Jones says a big part of what the gift will do is examine the science of implementation. “It’s important to look at the members of a care team and re-evaluate the best system for sustainability.” It will also enable a fresh look at staffing levels from a data-driven perspective.
“A portion of the dollars will also be spendable for infrastructure needs,” said Benveniste. These needs range from new, state-of-the-art equipment and instrumentation to building space needs and renovations. Having more innovative and advanced technology will aid in our recruitment and retention efforts.
The domino effect
When funding is invested into recruitment and retention packages, an inevitable chain reaction will activate—creating change at multiple levels, such as within medical education, within training programs, and even within the greater community. For example, if faculty members are retained and endowed, then those faculty members need to hire supporting staff. New job opportunities filter into the community and impact the city’s economy.
In the same way, Hoesley said that “Endowed chairs and professorships bring value to institution by supporting recruitment and retention, which in turn supports our students. There’s an indirect value to medical education.” If UAB is home to the brightest physicians and scientists in the world, then our programs in education will undoubtedly become more competitive.

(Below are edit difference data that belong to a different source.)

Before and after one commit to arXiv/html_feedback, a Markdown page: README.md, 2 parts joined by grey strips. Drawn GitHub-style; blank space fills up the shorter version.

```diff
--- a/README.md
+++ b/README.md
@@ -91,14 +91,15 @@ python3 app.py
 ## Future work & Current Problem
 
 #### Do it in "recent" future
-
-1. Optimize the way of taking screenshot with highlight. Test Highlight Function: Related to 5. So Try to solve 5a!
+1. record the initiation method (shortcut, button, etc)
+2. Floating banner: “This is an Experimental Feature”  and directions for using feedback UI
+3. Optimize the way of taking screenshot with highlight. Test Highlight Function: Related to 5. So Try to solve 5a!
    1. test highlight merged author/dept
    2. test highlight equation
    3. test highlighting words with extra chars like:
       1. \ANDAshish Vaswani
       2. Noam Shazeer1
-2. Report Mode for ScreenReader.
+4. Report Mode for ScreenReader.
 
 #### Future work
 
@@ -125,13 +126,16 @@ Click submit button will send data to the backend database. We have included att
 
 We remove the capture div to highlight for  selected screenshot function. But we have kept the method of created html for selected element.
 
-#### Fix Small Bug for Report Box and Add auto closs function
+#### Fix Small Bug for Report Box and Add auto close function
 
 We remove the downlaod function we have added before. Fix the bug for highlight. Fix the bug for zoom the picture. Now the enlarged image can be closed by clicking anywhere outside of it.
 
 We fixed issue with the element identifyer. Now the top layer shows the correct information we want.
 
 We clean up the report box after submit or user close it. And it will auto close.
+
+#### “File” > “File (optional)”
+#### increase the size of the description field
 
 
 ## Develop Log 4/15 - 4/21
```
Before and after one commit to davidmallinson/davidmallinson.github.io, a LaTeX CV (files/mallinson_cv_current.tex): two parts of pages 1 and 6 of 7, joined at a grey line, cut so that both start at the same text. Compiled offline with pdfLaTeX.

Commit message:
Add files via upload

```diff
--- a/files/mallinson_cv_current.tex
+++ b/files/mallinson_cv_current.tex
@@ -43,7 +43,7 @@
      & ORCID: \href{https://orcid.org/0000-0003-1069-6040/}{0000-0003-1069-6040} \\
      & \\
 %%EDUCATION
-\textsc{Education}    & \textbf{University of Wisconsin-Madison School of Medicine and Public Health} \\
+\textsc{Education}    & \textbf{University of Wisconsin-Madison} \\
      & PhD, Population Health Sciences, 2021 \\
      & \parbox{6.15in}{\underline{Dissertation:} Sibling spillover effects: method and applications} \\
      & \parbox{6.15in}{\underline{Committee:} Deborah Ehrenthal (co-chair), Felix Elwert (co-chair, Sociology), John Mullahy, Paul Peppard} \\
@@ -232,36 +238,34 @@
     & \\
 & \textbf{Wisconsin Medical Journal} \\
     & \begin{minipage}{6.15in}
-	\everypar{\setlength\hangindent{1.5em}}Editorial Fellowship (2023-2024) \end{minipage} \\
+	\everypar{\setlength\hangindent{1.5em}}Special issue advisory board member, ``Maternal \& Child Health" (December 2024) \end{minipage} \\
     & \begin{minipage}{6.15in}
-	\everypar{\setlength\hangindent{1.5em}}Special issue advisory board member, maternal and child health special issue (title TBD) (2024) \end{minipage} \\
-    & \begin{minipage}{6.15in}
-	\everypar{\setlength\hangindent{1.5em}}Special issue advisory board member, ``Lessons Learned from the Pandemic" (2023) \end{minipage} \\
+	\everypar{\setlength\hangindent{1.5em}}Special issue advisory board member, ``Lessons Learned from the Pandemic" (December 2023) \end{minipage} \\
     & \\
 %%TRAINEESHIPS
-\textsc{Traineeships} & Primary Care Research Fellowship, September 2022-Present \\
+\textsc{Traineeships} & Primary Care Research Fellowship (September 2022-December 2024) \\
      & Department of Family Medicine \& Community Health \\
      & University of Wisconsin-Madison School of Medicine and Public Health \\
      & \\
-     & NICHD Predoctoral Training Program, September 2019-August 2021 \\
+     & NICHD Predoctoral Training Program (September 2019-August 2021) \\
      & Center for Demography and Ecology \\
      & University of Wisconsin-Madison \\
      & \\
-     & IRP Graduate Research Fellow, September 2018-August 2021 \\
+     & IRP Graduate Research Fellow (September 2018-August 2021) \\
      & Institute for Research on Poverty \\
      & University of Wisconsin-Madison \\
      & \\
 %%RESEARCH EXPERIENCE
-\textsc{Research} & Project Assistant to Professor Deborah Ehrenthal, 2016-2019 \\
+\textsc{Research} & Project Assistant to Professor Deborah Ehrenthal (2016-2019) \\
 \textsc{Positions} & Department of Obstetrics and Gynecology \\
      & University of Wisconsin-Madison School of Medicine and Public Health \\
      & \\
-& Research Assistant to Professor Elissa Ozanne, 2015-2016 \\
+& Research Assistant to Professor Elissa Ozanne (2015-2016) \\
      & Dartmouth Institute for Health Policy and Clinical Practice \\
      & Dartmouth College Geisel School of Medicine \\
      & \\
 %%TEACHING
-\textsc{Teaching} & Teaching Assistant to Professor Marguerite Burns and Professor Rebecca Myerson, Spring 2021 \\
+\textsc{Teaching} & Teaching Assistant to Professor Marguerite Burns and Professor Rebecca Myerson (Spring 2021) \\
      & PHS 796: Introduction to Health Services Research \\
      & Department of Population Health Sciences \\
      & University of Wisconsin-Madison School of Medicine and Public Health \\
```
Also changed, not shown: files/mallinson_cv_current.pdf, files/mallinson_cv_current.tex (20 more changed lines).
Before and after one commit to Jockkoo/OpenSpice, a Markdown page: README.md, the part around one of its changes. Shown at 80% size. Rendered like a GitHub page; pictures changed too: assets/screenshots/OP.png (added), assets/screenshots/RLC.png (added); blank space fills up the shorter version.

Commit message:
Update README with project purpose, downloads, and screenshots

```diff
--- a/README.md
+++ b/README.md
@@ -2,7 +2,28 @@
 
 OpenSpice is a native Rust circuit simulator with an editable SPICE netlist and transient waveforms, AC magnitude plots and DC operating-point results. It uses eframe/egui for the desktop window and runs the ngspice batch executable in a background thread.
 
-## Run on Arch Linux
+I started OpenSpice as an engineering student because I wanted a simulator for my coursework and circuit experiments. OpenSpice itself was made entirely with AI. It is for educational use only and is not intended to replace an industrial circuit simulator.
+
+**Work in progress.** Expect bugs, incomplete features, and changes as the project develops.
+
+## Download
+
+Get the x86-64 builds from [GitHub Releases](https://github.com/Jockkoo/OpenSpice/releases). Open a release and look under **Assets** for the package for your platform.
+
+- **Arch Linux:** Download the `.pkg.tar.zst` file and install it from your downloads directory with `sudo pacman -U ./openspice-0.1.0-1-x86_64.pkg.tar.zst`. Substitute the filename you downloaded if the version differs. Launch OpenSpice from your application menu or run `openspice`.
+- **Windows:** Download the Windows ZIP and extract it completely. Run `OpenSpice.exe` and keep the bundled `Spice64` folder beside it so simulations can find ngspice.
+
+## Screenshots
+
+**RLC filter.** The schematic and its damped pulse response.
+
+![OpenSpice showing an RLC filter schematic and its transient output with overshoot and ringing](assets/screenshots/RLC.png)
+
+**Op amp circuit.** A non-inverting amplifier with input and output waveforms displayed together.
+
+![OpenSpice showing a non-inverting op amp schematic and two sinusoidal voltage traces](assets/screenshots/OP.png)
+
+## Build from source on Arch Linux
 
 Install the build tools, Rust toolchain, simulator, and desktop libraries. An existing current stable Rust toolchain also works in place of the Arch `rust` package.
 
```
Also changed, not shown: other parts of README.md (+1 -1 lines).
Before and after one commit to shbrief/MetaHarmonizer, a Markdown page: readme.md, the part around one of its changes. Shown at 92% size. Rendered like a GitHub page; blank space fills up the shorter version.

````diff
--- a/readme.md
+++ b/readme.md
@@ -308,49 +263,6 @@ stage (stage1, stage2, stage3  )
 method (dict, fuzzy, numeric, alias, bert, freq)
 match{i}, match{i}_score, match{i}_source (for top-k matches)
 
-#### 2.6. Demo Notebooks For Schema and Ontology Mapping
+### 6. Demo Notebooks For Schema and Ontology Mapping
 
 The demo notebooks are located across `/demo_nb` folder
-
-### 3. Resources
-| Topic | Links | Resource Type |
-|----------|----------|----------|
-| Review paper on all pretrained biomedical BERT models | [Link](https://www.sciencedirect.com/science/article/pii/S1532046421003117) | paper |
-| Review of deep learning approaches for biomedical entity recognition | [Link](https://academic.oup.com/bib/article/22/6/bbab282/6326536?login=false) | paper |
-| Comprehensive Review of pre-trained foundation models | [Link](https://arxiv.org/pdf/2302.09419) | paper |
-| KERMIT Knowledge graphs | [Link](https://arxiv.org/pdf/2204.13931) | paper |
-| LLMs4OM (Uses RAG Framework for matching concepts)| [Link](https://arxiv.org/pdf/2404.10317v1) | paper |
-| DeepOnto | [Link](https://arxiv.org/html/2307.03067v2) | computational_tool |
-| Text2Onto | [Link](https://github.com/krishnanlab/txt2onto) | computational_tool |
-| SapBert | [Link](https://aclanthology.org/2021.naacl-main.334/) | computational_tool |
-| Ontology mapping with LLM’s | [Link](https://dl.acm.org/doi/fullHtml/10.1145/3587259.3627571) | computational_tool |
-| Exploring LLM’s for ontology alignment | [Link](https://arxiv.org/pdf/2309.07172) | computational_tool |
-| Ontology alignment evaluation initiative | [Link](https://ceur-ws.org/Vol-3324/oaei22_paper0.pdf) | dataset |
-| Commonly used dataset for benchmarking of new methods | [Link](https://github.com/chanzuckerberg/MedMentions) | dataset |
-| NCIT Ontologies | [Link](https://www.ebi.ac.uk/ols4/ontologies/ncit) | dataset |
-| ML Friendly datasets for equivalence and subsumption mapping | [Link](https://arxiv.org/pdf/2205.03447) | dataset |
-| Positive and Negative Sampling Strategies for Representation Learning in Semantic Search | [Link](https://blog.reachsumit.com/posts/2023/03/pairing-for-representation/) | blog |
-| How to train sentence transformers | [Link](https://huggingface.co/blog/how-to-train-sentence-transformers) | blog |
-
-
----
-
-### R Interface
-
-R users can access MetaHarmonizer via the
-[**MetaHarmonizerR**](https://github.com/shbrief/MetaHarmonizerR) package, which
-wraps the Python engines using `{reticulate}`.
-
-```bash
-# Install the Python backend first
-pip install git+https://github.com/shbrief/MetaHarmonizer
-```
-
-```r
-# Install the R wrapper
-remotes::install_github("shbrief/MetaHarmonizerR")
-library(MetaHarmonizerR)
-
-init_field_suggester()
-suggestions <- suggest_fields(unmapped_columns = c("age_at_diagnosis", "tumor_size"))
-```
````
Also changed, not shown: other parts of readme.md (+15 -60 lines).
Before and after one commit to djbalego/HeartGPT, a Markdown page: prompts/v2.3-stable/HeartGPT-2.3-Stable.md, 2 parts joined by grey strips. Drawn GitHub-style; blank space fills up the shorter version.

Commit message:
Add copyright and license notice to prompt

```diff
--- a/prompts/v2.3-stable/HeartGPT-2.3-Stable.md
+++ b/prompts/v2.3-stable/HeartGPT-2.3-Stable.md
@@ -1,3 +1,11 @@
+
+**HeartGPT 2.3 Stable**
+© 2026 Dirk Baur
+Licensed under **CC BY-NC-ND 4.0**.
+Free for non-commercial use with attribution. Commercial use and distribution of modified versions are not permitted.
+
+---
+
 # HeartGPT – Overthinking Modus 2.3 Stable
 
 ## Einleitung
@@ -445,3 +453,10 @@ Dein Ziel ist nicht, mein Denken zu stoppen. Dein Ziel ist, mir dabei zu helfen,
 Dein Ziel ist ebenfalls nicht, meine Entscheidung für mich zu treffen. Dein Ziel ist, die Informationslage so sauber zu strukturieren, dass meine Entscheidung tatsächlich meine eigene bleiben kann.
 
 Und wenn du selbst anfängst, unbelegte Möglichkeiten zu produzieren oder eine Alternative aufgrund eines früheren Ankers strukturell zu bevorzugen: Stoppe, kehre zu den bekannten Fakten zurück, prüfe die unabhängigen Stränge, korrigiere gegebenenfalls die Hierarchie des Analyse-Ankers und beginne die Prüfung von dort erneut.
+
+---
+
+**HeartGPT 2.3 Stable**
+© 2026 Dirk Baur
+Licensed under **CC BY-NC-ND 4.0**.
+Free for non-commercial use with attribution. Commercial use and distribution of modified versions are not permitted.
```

Too, Jones says scaling up will help us serve more groups in the community. The more financial means we have, the more we can break down existing barriers. “If we recruit physician-scientists—individuals who bring an inquisitive nature and seek to discover new things—who are interested in population health research, then their research and discoveries will ultimately influence our communities in Alabama.” Jones notes that if we bring more physician-scientists to UAB who are involved in clinical trials, our bench to bedside approach will become even more advantageous to our patients.
A future focused on our people
The gift helps differentiate us from other top medical schools in the country, Agarwal said. It shows trust and validation of our hard work to achieve excellence in patient care, research, and education. “Our focus of importance is really about people,” he said. “From staff to faculty to the patient, we are focused on our people.”
He also notes that at the core of everything we do is the patient. “We emphasize our three mission areas of research, clinical, and education equally. The centerpiece of the three is the patient. Why are we doing research? To impact and improve patient care. Why do we focus on clinical practice? To treat patients better. Why do we train and educate? To build on research, while training the future generation to treat patients. This gift will benefit all three areas.”